Code change snippets
╔══

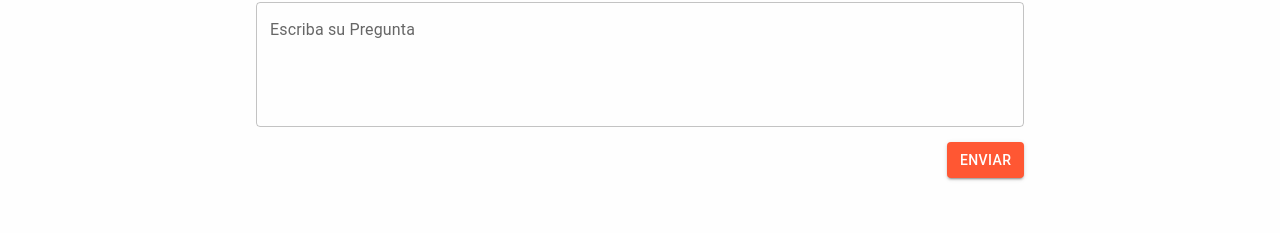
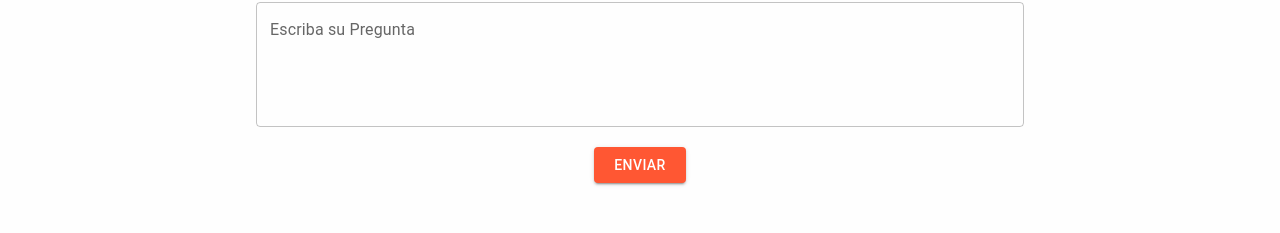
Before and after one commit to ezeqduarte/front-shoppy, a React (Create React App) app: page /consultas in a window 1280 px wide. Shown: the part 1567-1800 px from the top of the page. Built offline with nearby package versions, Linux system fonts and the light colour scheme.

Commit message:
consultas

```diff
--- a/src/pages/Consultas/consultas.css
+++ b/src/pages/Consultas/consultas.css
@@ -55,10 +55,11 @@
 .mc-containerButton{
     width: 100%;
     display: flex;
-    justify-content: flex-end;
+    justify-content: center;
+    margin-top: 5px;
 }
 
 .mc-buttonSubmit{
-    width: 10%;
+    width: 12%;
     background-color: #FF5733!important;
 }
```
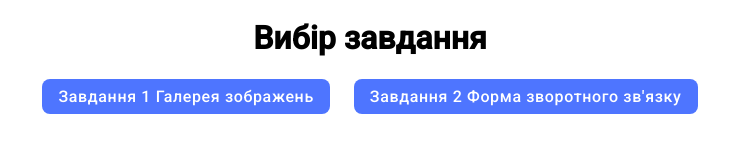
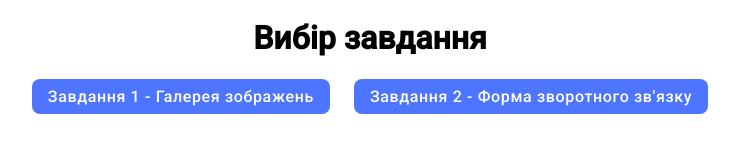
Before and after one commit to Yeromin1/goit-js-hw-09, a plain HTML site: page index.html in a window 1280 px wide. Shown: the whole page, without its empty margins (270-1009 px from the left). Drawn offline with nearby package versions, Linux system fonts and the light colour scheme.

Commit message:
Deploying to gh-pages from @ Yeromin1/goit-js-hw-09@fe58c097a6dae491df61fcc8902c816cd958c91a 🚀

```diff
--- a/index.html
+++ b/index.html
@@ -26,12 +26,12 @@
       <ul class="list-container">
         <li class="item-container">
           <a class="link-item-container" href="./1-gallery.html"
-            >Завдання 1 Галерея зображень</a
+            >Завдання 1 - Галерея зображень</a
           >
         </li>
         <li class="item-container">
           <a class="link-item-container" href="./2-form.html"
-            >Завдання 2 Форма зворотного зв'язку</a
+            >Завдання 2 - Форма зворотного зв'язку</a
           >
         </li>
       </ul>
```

╚══
╔══

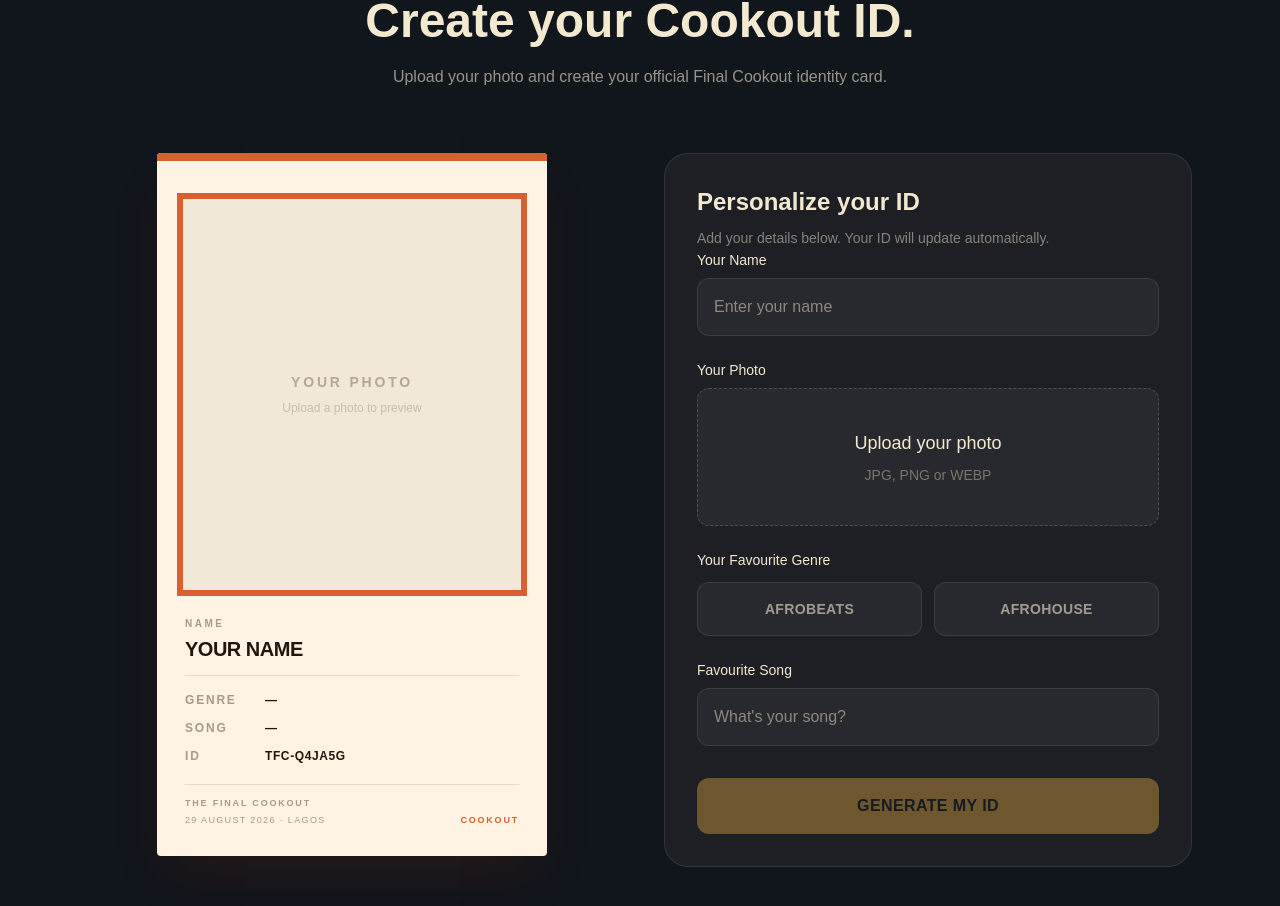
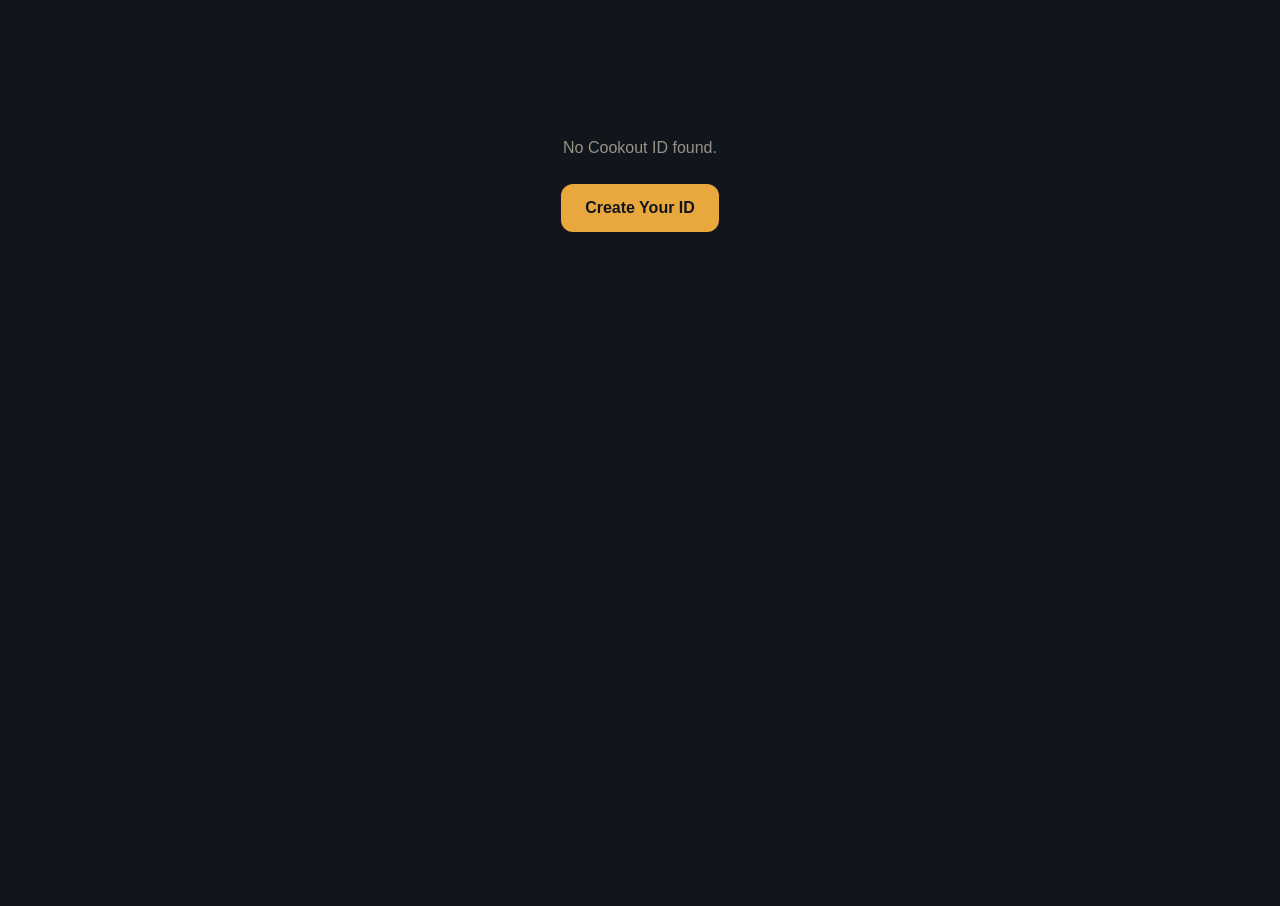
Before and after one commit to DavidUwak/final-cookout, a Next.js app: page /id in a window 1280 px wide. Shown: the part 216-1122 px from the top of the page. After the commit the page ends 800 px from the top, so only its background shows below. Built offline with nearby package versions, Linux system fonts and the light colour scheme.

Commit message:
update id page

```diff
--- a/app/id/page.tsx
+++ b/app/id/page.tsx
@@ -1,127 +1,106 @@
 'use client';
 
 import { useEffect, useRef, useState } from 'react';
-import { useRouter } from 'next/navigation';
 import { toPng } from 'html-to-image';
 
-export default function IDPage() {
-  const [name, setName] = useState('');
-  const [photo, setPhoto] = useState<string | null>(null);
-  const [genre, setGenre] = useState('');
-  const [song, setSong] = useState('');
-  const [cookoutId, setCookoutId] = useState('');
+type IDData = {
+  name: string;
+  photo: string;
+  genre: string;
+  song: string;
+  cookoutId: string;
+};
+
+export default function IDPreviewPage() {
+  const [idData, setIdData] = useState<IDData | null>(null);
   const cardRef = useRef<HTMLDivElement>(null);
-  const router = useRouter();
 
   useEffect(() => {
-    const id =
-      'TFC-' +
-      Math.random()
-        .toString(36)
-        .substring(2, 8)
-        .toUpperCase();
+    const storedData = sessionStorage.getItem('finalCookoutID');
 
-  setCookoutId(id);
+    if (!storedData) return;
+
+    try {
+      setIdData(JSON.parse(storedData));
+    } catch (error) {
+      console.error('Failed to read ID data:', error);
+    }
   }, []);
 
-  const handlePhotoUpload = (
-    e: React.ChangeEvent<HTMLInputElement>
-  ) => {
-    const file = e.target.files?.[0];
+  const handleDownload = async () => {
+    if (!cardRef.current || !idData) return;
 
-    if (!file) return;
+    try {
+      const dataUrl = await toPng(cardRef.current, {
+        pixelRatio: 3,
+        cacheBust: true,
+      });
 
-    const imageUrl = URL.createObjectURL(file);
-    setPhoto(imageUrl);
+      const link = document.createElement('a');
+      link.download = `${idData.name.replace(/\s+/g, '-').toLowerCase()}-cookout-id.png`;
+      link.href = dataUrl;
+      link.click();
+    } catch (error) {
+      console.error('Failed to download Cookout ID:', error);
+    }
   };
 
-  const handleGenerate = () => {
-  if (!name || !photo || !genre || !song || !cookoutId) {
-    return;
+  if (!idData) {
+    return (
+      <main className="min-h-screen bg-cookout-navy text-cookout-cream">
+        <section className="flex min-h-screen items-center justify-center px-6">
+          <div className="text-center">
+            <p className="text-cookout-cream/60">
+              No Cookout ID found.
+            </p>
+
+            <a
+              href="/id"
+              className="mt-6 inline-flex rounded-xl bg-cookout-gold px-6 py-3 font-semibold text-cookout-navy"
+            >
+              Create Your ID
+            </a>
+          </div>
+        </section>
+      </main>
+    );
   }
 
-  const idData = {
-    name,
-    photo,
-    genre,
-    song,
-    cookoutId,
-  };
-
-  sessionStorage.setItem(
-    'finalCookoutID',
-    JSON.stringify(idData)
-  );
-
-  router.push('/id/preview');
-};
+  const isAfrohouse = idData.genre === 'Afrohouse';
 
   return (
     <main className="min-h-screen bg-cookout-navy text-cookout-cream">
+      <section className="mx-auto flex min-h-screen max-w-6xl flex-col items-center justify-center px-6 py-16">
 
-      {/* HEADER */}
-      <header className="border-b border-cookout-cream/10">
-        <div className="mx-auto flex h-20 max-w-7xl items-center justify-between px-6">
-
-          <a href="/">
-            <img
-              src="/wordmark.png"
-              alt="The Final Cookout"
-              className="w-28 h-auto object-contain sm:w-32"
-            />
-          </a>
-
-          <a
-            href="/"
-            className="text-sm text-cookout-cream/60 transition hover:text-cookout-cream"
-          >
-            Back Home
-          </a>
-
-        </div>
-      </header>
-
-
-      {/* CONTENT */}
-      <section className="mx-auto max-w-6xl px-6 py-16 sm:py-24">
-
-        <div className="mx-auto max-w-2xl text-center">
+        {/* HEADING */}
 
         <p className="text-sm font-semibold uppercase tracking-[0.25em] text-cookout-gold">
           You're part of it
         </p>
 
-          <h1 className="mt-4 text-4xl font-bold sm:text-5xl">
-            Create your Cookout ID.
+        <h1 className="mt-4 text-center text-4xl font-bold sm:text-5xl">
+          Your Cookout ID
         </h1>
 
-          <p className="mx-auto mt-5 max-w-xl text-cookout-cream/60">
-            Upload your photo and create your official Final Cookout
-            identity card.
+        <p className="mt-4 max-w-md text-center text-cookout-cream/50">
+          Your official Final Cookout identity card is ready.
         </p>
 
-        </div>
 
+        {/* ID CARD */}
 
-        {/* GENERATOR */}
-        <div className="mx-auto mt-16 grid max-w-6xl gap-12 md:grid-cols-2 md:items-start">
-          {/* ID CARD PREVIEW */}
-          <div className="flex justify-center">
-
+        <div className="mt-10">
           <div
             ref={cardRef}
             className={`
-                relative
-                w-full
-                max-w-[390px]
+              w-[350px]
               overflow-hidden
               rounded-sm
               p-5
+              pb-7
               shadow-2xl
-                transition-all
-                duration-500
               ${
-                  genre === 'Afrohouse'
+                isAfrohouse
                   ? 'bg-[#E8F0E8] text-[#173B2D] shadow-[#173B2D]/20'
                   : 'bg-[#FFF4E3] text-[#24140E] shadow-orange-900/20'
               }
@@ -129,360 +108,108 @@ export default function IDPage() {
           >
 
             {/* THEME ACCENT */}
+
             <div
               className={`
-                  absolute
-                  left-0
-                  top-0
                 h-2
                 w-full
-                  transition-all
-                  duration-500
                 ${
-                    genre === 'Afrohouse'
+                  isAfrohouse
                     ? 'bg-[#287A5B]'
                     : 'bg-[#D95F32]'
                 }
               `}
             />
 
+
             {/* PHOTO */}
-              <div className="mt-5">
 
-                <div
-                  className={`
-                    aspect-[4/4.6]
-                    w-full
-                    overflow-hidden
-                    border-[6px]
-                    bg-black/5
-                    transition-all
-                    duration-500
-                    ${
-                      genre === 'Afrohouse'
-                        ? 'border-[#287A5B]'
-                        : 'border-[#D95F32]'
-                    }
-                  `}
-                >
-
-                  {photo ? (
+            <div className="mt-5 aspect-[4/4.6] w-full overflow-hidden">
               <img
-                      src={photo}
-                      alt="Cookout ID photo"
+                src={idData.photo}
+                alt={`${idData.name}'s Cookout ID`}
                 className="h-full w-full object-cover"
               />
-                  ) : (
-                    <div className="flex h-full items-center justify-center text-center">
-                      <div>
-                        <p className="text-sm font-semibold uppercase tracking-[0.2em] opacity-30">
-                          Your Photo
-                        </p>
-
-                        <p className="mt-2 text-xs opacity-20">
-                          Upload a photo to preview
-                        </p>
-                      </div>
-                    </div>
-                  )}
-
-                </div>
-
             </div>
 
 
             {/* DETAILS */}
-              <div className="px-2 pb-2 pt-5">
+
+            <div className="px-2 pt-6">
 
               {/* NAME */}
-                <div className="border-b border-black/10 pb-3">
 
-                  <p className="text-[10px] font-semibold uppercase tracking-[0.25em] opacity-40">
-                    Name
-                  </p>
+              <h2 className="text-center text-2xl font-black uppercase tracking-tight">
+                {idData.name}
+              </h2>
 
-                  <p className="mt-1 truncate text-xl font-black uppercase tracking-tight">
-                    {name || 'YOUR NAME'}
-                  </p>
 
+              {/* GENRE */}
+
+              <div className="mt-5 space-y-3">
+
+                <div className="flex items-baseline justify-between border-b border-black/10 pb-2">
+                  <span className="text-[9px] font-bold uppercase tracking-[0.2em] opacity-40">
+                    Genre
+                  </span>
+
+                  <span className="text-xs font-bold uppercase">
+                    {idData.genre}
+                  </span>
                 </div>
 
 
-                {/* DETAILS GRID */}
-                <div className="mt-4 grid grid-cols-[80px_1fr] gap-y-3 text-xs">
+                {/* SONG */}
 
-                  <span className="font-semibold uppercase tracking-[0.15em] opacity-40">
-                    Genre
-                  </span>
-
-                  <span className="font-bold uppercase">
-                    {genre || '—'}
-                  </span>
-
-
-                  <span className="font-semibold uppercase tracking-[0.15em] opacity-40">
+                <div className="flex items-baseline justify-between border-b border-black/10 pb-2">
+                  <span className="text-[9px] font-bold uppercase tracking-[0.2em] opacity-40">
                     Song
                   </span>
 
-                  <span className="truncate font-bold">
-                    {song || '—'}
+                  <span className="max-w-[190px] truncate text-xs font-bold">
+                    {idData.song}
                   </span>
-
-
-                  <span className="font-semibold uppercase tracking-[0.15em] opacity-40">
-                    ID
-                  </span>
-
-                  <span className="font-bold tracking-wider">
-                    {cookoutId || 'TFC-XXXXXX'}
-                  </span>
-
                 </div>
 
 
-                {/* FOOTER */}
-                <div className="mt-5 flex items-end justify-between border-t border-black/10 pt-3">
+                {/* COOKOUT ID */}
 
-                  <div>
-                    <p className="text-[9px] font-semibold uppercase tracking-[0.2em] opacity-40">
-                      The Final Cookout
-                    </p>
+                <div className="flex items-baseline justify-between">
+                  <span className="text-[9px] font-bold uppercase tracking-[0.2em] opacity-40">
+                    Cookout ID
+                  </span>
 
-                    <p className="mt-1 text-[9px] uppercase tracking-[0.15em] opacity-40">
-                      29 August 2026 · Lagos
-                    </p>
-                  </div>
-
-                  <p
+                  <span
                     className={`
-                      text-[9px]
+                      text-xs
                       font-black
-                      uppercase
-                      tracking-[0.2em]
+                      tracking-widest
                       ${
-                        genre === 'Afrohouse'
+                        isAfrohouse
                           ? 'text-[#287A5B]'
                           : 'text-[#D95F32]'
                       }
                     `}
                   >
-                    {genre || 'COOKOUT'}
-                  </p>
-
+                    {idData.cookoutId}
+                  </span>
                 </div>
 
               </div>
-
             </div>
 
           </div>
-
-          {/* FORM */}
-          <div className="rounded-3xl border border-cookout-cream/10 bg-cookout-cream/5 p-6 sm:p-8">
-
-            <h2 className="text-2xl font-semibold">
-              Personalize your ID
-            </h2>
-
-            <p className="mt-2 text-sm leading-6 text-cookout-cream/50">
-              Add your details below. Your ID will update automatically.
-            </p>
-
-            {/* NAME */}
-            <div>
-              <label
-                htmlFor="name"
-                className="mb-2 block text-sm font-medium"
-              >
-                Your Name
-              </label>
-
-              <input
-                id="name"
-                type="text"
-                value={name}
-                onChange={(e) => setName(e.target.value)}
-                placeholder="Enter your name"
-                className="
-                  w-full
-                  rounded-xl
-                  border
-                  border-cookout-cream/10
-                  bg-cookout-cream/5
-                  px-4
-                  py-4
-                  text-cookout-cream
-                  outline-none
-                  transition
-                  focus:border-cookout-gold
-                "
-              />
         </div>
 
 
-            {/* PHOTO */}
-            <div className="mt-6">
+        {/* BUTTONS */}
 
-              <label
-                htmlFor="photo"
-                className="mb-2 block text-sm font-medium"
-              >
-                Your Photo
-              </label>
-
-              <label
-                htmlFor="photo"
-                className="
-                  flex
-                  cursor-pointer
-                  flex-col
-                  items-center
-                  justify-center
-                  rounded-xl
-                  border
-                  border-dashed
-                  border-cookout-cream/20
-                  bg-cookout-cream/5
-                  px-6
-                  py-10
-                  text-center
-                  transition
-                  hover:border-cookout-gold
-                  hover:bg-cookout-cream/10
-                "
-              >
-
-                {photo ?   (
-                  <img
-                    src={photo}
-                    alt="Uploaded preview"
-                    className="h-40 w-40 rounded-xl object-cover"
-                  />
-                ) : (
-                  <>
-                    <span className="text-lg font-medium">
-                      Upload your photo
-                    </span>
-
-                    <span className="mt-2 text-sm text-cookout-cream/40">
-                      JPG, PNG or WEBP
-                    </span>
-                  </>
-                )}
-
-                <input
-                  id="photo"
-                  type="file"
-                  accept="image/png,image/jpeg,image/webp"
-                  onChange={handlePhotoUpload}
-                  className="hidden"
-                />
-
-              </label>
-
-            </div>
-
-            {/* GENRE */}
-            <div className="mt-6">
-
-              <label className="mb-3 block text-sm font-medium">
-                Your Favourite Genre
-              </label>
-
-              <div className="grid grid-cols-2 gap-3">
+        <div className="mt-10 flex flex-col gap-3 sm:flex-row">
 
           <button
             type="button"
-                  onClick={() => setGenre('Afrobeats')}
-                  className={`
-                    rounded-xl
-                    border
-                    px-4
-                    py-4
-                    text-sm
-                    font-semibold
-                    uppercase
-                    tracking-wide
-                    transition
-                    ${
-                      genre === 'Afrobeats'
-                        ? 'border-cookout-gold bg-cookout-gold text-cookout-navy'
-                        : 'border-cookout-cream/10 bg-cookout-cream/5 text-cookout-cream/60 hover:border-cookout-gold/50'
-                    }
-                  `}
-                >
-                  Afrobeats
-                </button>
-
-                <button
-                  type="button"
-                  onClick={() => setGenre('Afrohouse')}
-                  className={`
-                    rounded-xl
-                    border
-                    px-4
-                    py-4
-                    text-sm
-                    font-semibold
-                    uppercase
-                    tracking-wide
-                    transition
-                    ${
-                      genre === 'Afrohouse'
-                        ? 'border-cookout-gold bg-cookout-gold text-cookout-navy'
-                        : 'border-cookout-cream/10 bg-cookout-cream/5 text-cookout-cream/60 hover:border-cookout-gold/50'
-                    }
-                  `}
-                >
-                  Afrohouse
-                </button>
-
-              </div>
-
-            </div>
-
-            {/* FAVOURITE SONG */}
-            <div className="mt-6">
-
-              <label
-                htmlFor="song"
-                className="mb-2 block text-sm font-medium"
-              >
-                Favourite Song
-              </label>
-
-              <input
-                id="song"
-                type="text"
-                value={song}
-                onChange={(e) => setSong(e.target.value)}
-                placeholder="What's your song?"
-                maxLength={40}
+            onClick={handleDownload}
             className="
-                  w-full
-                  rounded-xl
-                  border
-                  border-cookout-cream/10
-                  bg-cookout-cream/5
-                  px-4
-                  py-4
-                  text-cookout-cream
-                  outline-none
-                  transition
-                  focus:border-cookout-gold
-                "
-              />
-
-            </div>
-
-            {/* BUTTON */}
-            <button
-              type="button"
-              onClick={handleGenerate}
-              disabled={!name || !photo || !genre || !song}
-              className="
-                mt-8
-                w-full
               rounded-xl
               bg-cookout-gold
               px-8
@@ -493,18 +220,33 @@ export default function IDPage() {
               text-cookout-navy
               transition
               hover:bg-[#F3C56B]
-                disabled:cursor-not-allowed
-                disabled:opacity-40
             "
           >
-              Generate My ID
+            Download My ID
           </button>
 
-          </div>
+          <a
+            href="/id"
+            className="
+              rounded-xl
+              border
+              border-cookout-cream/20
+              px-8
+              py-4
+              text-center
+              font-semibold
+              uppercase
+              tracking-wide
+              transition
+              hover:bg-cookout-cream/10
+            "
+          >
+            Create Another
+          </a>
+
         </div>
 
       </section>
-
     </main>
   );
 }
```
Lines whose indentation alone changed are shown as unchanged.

╚══

— Exercise description —
Line count for "duration": count the lines in the records above that contain this word, and write only the number.

— Result below —
3